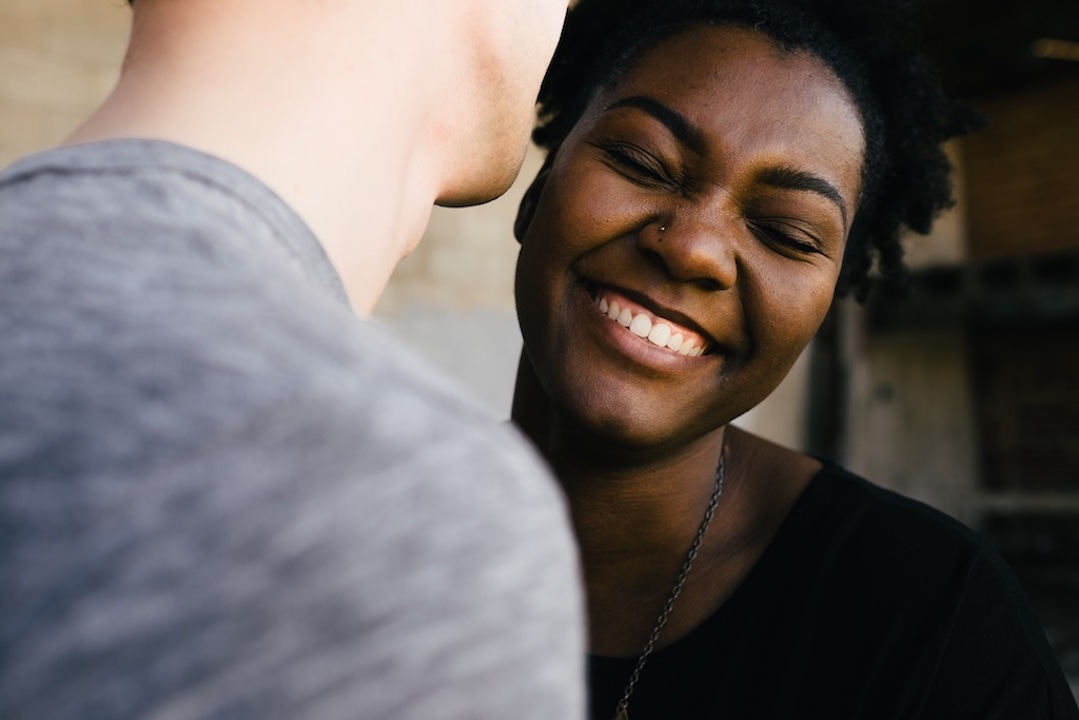
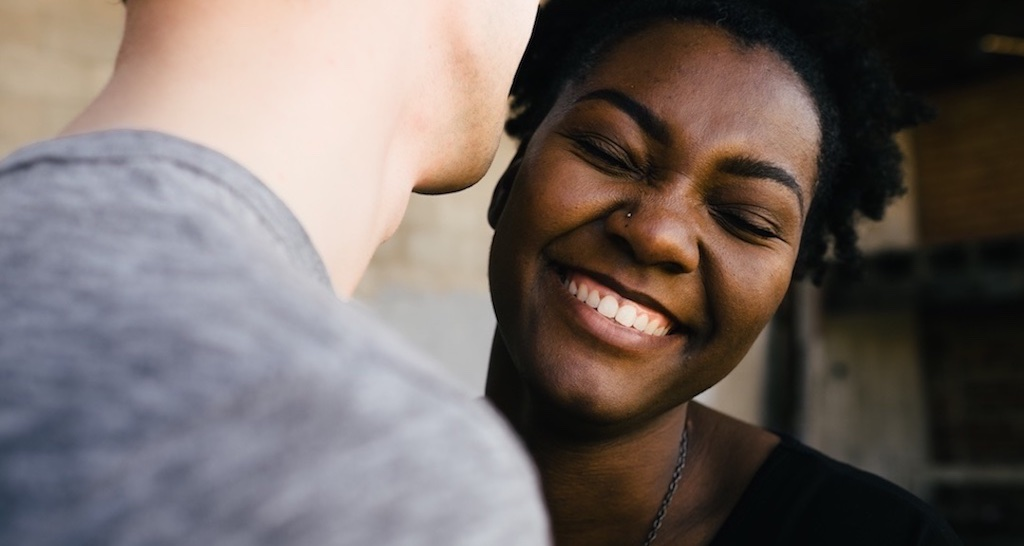
resized carousel images

diff --git a/public/index.html b/public/index.html
@@ -37,19 +37,19 @@
             <!-- Wrapper for slides -->
             <div class="carousel-inner" role="listbox">
                 <div class="item active">
-                    <img alt="Smiling" src="images/childrensPeace.jpg" width="100%">
+                    <img alt="Smiling" src="images/eyesClosedSmiles.jpg">
                 </div>
 
                 <div class="item">
-                    <img alt="mountain smiles" src="images/eyesClosedSmiles.jpg" height="300px" width="100%">
+                    <img alt="mountain smiles" src="images/blackShirtSmile.jpg">
                 </div>
 
                 <div class="item">
-                    <img alt="Smiles" src="images/hoodieSmile.jpg" height="300px" width="100%">
+                    <img alt="Smiles" src="images/furSmiles.jpg">
                 </div>
 
                 <div class="item">
-                    <img alt="Smiling women" src="images/paintedSmile.jpg" height="300px" width="100%">
+                    <img alt="Smiling women" src="images/greyMustache.jpg">
                 </div>
             </div>
             <!-- Left and right controls -->

diff --git a/public/css/styles.css b/public/css/styles.css
@@ -28,24 +28,19 @@ audio {
 	margin: 0px;
 }
 
-
 #container {
 	padding: 0px;
 	margin: 0px;
-	width: 100%;
+	width: auto;
+
 }
 
-
 .carousel-inner>.item>a>img, .carousel-inner>.item>img, .img-responsive, .thumbnail a>img, .thumbnail>img {
-    display: block;
-    max-width: 100%;
-    height: 600px;
+	height: auto;
+  	width: 100%;
+  	/*max-width: 100%;*/
+  	/*max-height: 100%;*/
 	background-position: center;
 	background-size:cover;
 	background-repeat: no-repeat;
-
-}
-
-.container {
-
 }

REQUIREMENT
In the records, locate each line holding the string "carousel" and copy it.

TASK OUTPUT
resized carousel images
             <div class="carousel-inner" role="listbox">
 .carousel-inner>.item>a>img, .carousel-inner>.item>img, .img-responsive, .thumbnail a>img, .thumbnail>img {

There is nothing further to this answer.